Data excerpts:

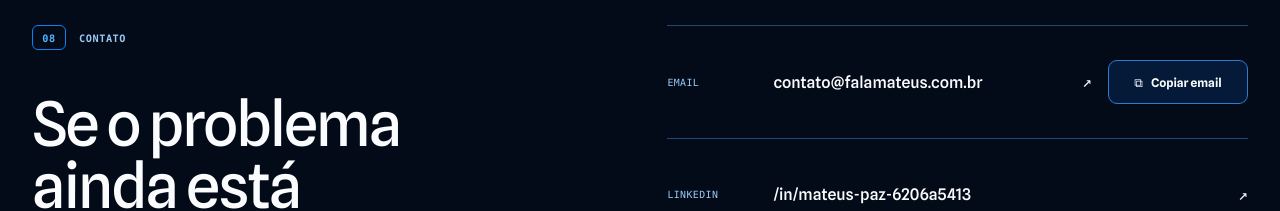
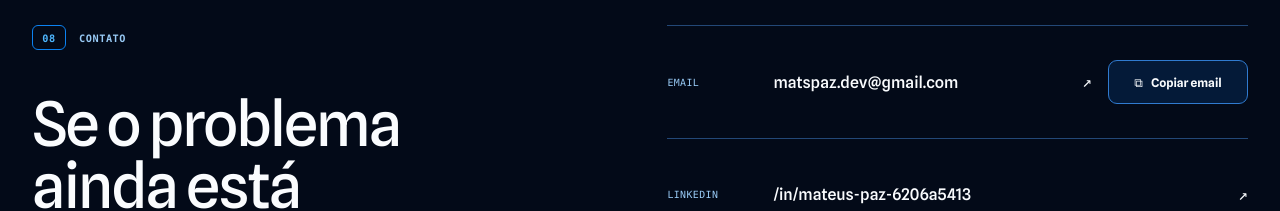
Before and after one commit to nitroxinteligence/ai-cowork-lp-mentoria, a React (Vite) app in the folder portfolio/: page / in a window 1280 px wide. Shown: the part 11343-11554 px from the top of the page. Built offline with nearby package versions, Linux system fonts and the light colour scheme.

Commit message:
Update portfolio and resume contact email

```diff
--- a/portfolio/curriculo/index.html
+++ b/portfolio/curriculo/index.html
@@ -38,7 +38,7 @@
           "@type": "Person",
           "name": "Mateus Paz",
           "url": "https://crl.falamateus.com.br/",
-          "email": "mailto:contato@falamateus.com.br",
+          "email": "mailto:matspaz.dev@gmail.com",
           "jobTitle": "AI Product & Automation Engineer",
           "sameAs": [
             "https://github.com/nitroxinteligence",
--- a/portfolio/index.html
+++ b/portfolio/index.html
@@ -40,7 +40,7 @@
         "@type": "Person",
         "name": "Mateus Paz",
         "url": "https://crl.falamateus.com.br/",
-        "email": "mailto:contato@falamateus.com.br",
+        "email": "mailto:matspaz.dev@gmail.com",
         "jobTitle": "AI Product & Automation Engineer",
         "sameAs": [
           "https://github.com/nitroxinteligence",
--- a/portfolio/src/content.js
+++ b/portfolio/src/content.js
@@ -3,7 +3,7 @@ export const profile = {
   role: 'AI Product & Automation Engineer',
   location: 'Recife, Pernambuco',
   workModel: 'Remoto · PJ',
-  email: 'contato@falamateus.com.br',
+  email: 'matspaz.dev@gmail.com',
   github: 'https://github.com/nitroxinteligence',
   linkedin: 'https://www.linkedin.com/in/mateus-paz-6206a5413/',
   portfolio: 'https://crl.falamateus.com.br',
```
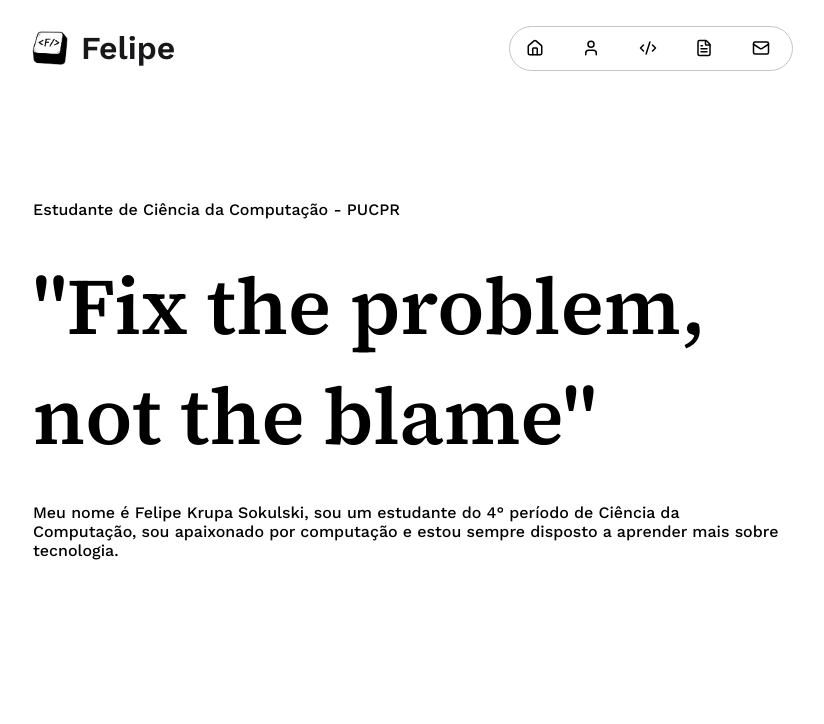
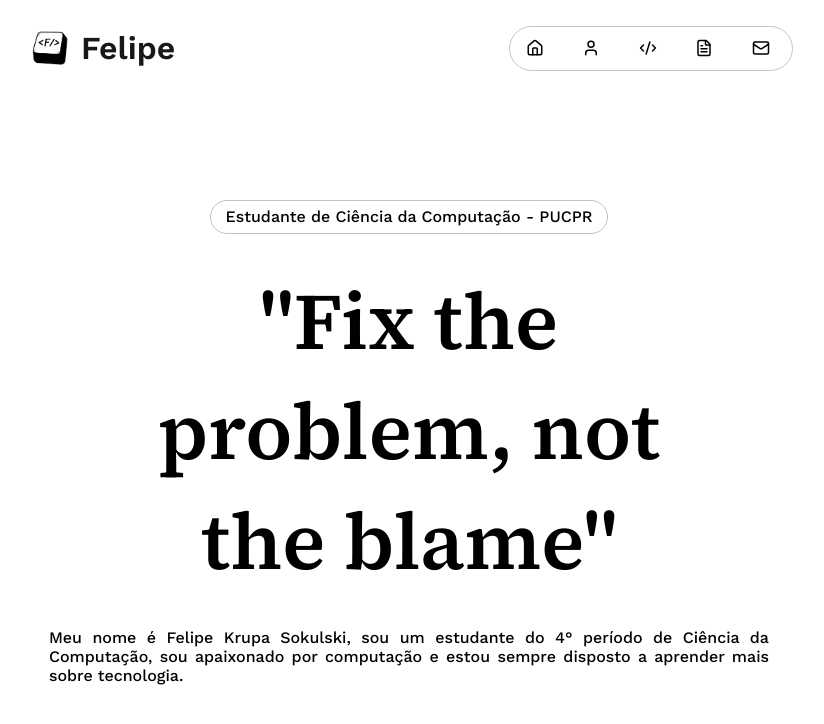
Before and after one commit to felipesokulskidev/portfolio-felipesokulski, a React (Vite) app: page / in a window 1280 px wide. Shown: the top 724 px of the page, without its empty margins (231-1055 px from the left). Built offline with nearby package versions, Linux system fonts and the light colour scheme.

Commit message:
estilização básica do hero

```diff
--- a/src/components/Hero.css
+++ b/src/components/Hero.css
@@ -7,25 +7,32 @@
 .hero-text{
     display: flex;
     justify-content: center;
-    align-items: start;
+    align-items: center;
     flex-direction: column;
     gap: 2rem;
+    text-align: center;
 }
 
 .hero-text-title{
     font-family: var(--font-sans);
     font-weight: 500;
     font-size: 1rem;
+    border: solid 1px rgb(193, 193, 193);
+    border-radius: 9999px;
+    padding: 0.4rem 0.9rem;
 }
 
 .hero-text-quote{
     font-family: var(--font-serif);
     font-size: 5rem;
     font-weight: 600;
+    max-width: 40rem;
 }
 
 .hero-text-description{
     font-family: var(--font-sans);
     font-weight: 500;
     font-size: 1rem;
+    max-width: 45rem;
+    text-align: justify;
 }
```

Task objective: The records above must be printed exactly, but the pictures they hold should be omitted.

Response box:
Before and after one commit to nitroxinteligence/ai-cowork-lp-mentoria, a React (Vite) app in the folder portfolio/: page / in a window 1280 px wide. Shown: the part 11343-11554 px from the top of the page. Built offline with nearby package versions, Linux system fonts and the light colour scheme.

Commit message:
Update portfolio and resume contact email

```diff
--- a/portfolio/curriculo/index.html
+++ b/portfolio/curriculo/index.html
@@ -38,7 +38,7 @@
           "@type": "Person",
           "name": "Mateus Paz",
           "url": "https://crl.falamateus.com.br/",
-          "email": "mailto:contato@falamateus.com.br",
+          "email": "mailto:matspaz.dev@gmail.com",
           "jobTitle": "AI Product & Automation Engineer",
           "sameAs": [
             "https://github.com/nitroxinteligence",
--- a/portfolio/index.html
+++ b/portfolio/index.html
@@ -40,7 +40,7 @@
         "@type": "Person",
         "name": "Mateus Paz",
         "url": "https://crl.falamateus.com.br/",
-        "email": "mailto:contato@falamateus.com.br",
+        "email": "mailto:matspaz.dev@gmail.com",
         "jobTitle": "AI Product & Automation Engineer",
         "sameAs": [
           "https://github.com/nitroxinteligence",
--- a/portfolio/src/content.js
+++ b/portfolio/src/content.js
@@ -3,7 +3,7 @@ export const profile = {
   role: 'AI Product & Automation Engineer',
   location: 'Recife, Pernambuco',
   workModel: 'Remoto · PJ',
-  email: 'contato@falamateus.com.br',
+  email: 'matspaz.dev@gmail.com',
   github: 'https://github.com/nitroxinteligence',
   linkedin: 'https://www.linkedin.com/in/mateus-paz-6206a5413/',
   portfolio: 'https://crl.falamateus.com.br',
```
Before and after one commit to felipesokulskidev/portfolio-felipesokulski, a React (Vite) app: page / in a window 1280 px wide. Shown: the top 724 px of the page, without its empty margins (231-1055 px from the left). Built offline with nearby package versions, Linux system fonts and the light colour scheme.

Commit message:
estilização básica do hero

```diff
--- a/src/components/Hero.css
+++ b/src/components/Hero.css
@@ -7,25 +7,32 @@
 .hero-text{
     display: flex;
     justify-content: center;
-    align-items: start;
+    align-items: center;
     flex-direction: column;
     gap: 2rem;
+    text-align: center;
 }
 
 .hero-text-title{
     font-family: var(--font-sans);
     font-weight: 500;
     font-size: 1rem;
+    border: solid 1px rgb(193, 193, 193);
+    border-radius: 9999px;
+    padding: 0.4rem 0.9rem;
 }
 
 .hero-text-quote{
     font-family: var(--font-serif);
     font-size: 5rem;
     font-weight: 600;
+    max-width: 40rem;
 }
 
 .hero-text-description{
     font-family: var(--font-sans);
     font-weight: 500;
     font-size: 1rem;
+    max-width: 45rem;
+    text-align: justify;
 }
```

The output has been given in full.